Data ->
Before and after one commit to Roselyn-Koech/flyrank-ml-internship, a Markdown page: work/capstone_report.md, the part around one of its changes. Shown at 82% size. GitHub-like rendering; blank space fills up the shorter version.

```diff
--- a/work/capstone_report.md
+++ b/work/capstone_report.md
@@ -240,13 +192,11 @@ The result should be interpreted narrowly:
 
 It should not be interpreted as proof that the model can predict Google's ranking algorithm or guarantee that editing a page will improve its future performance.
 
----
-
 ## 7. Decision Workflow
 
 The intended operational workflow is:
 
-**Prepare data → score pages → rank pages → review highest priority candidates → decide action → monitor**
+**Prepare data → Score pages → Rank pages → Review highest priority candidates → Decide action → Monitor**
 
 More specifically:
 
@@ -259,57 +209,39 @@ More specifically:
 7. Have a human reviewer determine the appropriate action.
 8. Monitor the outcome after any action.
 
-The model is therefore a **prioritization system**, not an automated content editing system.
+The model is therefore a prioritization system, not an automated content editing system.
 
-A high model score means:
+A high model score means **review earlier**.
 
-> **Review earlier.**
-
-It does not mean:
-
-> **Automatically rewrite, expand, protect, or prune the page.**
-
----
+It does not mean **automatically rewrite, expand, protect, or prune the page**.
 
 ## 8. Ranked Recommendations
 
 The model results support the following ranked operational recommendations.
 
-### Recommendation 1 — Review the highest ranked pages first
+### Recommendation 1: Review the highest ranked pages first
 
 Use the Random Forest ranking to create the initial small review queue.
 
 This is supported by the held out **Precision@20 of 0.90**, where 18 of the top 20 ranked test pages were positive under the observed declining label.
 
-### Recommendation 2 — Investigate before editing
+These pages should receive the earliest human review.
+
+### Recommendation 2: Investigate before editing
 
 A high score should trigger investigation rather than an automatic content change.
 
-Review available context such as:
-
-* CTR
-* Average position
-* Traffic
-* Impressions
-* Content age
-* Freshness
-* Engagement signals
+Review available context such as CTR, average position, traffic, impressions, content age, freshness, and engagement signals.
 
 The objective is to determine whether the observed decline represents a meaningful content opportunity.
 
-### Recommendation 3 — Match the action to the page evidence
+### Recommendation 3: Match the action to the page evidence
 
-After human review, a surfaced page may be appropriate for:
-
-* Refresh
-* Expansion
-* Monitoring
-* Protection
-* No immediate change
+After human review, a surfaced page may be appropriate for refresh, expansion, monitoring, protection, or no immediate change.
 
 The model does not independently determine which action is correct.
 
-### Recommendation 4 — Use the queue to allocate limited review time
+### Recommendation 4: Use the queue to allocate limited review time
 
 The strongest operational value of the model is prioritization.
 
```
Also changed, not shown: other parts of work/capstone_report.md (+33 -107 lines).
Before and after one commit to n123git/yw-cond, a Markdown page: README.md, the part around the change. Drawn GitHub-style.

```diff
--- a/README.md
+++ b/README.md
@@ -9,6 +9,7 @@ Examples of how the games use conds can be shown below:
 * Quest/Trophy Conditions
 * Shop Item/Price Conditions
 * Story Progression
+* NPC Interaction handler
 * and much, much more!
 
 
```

Task -> Repeat the records verbatim, every one of them.

Your response ->
Before and after one commit to Roselyn-Koech/flyrank-ml-internship, a Markdown page: work/capstone_report.md, the part around one of its changes. Shown at 82% size. GitHub-like rendering; blank space fills up the shorter version.

```diff
--- a/work/capstone_report.md
+++ b/work/capstone_report.md
@@ -240,13 +192,11 @@ The result should be interpreted narrowly:
 
 It should not be interpreted as proof that the model can predict Google's ranking algorithm or guarantee that editing a page will improve its future performance.
 
----
-
 ## 7. Decision Workflow
 
 The intended operational workflow is:
 
-**Prepare data → score pages → rank pages → review highest priority candidates → decide action → monitor**
+**Prepare data → Score pages → Rank pages → Review highest priority candidates → Decide action → Monitor**
 
 More specifically:
 
@@ -259,57 +209,39 @@ More specifically:
 7. Have a human reviewer determine the appropriate action.
 8. Monitor the outcome after any action.
 
-The model is therefore a **prioritization system**, not an automated content editing system.
+The model is therefore a prioritization system, not an automated content editing system.
 
-A high model score means:
+A high model score means **review earlier**.
 
-> **Review earlier.**
-
-It does not mean:
-
-> **Automatically rewrite, expand, protect, or prune the page.**
-
----
+It does not mean **automatically rewrite, expand, protect, or prune the page**.
 
 ## 8. Ranked Recommendations
 
 The model results support the following ranked operational recommendations.
 
-### Recommendation 1 — Review the highest ranked pages first
+### Recommendation 1: Review the highest ranked pages first
 
 Use the Random Forest ranking to create the initial small review queue.
 
 This is supported by the held out **Precision@20 of 0.90**, where 18 of the top 20 ranked test pages were positive under the observed declining label.
 
-### Recommendation 2 — Investigate before editing
+These pages should receive the earliest human review.
+
+### Recommendation 2: Investigate before editing
 
 A high score should trigger investigation rather than an automatic content change.
 
-Review available context such as:
-
-* CTR
-* Average position
-* Traffic
-* Impressions
-* Content age
-* Freshness
-* Engagement signals
+Review available context such as CTR, average position, traffic, impressions, content age, freshness, and engagement signals.
 
 The objective is to determine whether the observed decline represents a meaningful content opportunity.
 
-### Recommendation 3 — Match the action to the page evidence
+### Recommendation 3: Match the action to the page evidence
 
-After human review, a surfaced page may be appropriate for:
-
-* Refresh
-* Expansion
-* Monitoring
-* Protection
-* No immediate change
+After human review, a surfaced page may be appropriate for refresh, expansion, monitoring, protection, or no immediate change.
 
 The model does not independently determine which action is correct.
 
-### Recommendation 4 — Use the queue to allocate limited review time
+### Recommendation 4: Use the queue to allocate limited review time
 
 The strongest operational value of the model is prioritization.
 
```
Also changed, not shown: other parts of work/capstone_report.md (+33 -107 lines).
Before and after one commit to n123git/yw-cond, a Markdown page: README.md, the part around the change. Drawn GitHub-style.

```diff
--- a/README.md
+++ b/README.md
@@ -9,6 +9,7 @@ Examples of how the games use conds can be shown below:
 * Quest/Trophy Conditions
 * Shop Item/Price Conditions
 * Story Progression
+* NPC Interaction handler
 * and much, much more!
 
 
```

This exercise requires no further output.